I was admitted into the Queen’s University Fine Art Program in Kingston, Ontario, in 1995. I swore I wouldn’t go to Queen’s, because my brother was two years into his own studies there and I wanted to carve my own way. But once I saw Ontario Hall, the limestone Fine Art building with enormous drawing, painting, sculpture, and printmaking studios, I was a goner. There were only 30 students accepted to the program each year, and the notion of such a small cohort having access to so much space lit my imagination before my first day.

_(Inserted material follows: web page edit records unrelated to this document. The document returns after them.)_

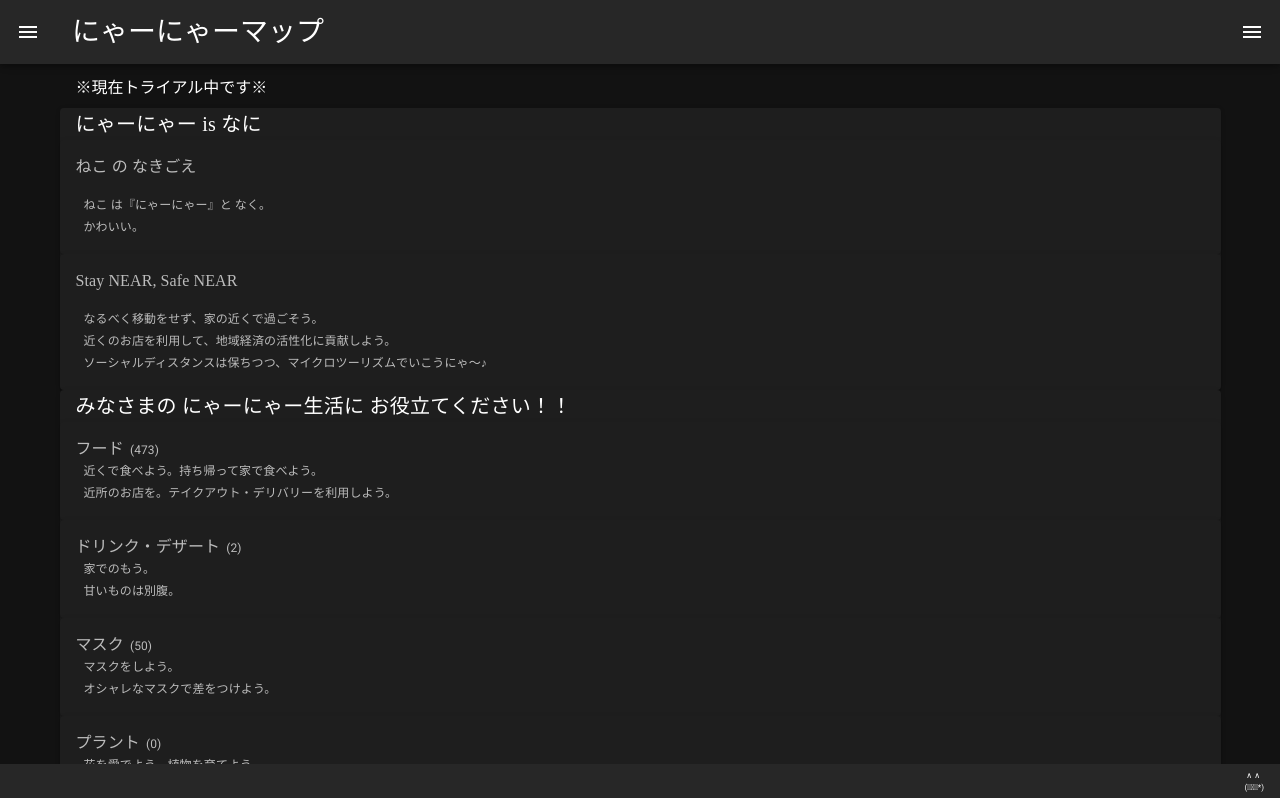
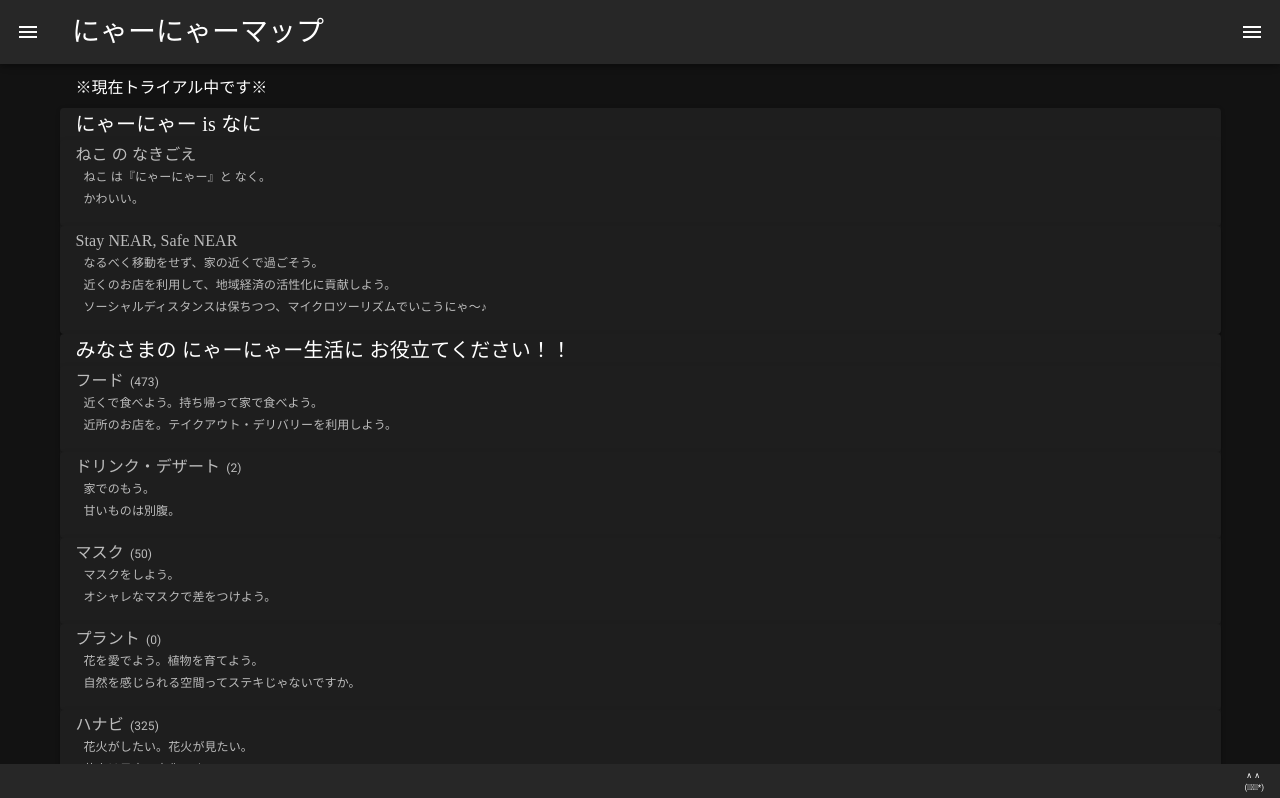
Before and after one commit to ww2or3ww/near-near-map-web, a Nuxt app: page / in a window 1280 px wide. Shown: the top 798 px of the page. Built offline with nearby package versions, Linux system fonts and the light colour scheme; a web font is replaced by a local one.

Commit message:
refactoring

```diff
--- a/components/cards/SubtitleText2Card.vue
+++ b/components/cards/SubtitleText2Card.vue
@@ -1,6 +1,9 @@
 <template>
   <v-card class="card-content">
-    <v-card-subtitle v-if="subtitle">
+    <v-card-subtitle
+      v-if="subtitle"
+      style="padding-bottom: 0px; padding-top: 4px;"
+    >
       <p class="p-card-subtitle" style="margin: 0px;">
         {{ subtitle }}
       </p>
--- a/components/cards/SubtitleText2ClickableCard.vue
+++ b/components/cards/SubtitleText2ClickableCard.vue
@@ -1,6 +1,6 @@
 <template>
   <v-card class="card-content" @click.stop="$emit('click')">
-    <v-card-subtitle style="padding-bottom: 0px;">
+    <v-card-subtitle style="padding-bottom: 0px; padding-top: 4px;">
       <p class="p-card-subtitle" style="margin: 0px; padding: 0px;">
         {{ subtitle }}
       </p>
```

How to describe those years, that in many ways coloured my fourth book, Stargazer? Our studios were open 24 hours a day, and many of us worked deep into the night together, getting into trouble, listening to new and old music, inspiring each other to make bigger, more daring work. It was before cell phones, and so we often dropped into the studios just to find a friend, and ended up staying there, flopped into an old couch or chair that was splattered in paint or glue, and began or continued our own projects. We befriended one of our professors, and enjoyed dinners at her house, some students babysitting her daughter. We drew on the walls of the studios, the elevator, and on our bedrooms in our low-rent, broken-down houses; our bags and knapsacks always containing an oil stick or Sharpie in case the opportunity arose to draw on anything, anywhere. I think of wide-legged pants, fun-fur jackets, large plastic sunglasses that characterized our style of the time. We took a trip together to New York City, and a photo of a group of us on swings in Central Park, all with poorly-dyed hair and ill-fitted clothes, hangs in my living room. We look happy, defiant, hungover. The photo was a wedding gift. To summarize: I came to be the person that I am now in those years at art school. I made friends for life, many of whom continue to work as artists in Canada and internationally. I like to think that our year, our group, was special; but don’t we all?

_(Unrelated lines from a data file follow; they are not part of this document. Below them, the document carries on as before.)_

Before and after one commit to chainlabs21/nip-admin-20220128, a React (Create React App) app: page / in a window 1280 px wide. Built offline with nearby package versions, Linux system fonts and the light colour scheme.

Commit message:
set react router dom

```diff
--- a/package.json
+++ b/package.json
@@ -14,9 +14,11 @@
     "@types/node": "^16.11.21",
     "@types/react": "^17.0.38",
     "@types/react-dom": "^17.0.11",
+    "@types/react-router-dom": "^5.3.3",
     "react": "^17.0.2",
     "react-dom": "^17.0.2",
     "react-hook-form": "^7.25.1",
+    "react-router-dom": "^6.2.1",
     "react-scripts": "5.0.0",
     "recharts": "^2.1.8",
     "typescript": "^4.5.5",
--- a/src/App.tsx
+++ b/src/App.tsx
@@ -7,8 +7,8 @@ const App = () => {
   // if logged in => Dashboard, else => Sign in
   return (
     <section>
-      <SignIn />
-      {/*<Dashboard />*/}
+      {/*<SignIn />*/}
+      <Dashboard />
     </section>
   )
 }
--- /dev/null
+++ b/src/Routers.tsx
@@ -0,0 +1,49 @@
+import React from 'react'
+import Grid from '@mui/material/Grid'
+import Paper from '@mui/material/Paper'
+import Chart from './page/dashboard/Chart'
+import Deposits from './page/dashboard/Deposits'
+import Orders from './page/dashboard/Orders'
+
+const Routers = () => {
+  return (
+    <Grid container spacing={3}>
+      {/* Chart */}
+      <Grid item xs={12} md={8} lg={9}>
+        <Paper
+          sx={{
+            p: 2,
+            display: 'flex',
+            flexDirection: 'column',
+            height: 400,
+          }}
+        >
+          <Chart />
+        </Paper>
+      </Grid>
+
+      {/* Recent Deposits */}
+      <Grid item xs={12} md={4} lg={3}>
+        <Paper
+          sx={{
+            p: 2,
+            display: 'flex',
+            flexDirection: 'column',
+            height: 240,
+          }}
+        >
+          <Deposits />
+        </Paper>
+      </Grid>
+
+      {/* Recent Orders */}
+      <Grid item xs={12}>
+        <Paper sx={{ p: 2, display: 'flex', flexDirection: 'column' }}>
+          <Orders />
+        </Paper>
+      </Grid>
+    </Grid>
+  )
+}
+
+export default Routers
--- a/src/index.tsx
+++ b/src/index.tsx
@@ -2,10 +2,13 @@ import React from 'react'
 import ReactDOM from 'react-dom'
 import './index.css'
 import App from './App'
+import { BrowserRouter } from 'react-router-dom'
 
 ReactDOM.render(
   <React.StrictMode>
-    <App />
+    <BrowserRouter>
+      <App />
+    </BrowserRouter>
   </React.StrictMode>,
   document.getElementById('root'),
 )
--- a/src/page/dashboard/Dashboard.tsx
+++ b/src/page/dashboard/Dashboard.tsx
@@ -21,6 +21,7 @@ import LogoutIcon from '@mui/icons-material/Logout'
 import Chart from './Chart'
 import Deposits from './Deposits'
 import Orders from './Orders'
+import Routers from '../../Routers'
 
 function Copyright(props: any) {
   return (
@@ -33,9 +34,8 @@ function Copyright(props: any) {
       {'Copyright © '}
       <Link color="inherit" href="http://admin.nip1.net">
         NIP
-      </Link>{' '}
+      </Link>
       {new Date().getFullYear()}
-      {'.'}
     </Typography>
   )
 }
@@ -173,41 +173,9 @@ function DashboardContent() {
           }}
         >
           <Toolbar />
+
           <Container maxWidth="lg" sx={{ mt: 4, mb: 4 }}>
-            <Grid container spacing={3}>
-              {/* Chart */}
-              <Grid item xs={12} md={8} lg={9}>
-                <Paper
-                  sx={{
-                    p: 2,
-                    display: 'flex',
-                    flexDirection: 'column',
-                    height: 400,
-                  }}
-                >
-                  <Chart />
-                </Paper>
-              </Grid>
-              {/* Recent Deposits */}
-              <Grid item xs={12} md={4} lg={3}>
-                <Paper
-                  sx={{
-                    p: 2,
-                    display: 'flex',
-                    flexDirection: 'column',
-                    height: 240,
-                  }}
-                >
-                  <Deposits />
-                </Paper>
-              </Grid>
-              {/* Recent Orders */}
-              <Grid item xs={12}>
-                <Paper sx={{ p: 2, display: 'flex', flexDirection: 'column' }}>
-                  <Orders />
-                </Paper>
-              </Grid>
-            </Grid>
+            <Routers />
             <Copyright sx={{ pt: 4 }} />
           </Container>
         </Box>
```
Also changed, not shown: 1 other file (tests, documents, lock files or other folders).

When I began to conceptualize Stargazer, it wasn’t art school that I was thinking of. I wanted to explore ambition, envy, pride. Diana – the Huntress, her name coming to be almost before anything else – arrived fully formed into my mind. Something of her pure, confidence is drawn directly from some, if not all of us during that period when we, like so many young people, had absolute, unwavering opinions on everything from art to the wider world. That Diana would be an artist was an organic development, and Rocky Barrens University, the place I knew would be the site of the bulk of the story, had to have a strong art program where she would thrive. The mood, the era, the tiny details of the art school experience: they are taken wholesale from my experience as a young painter. How did art school inspire Stargazer? In vital ways. It is my love letter to that time, and the bold and daring kids we were.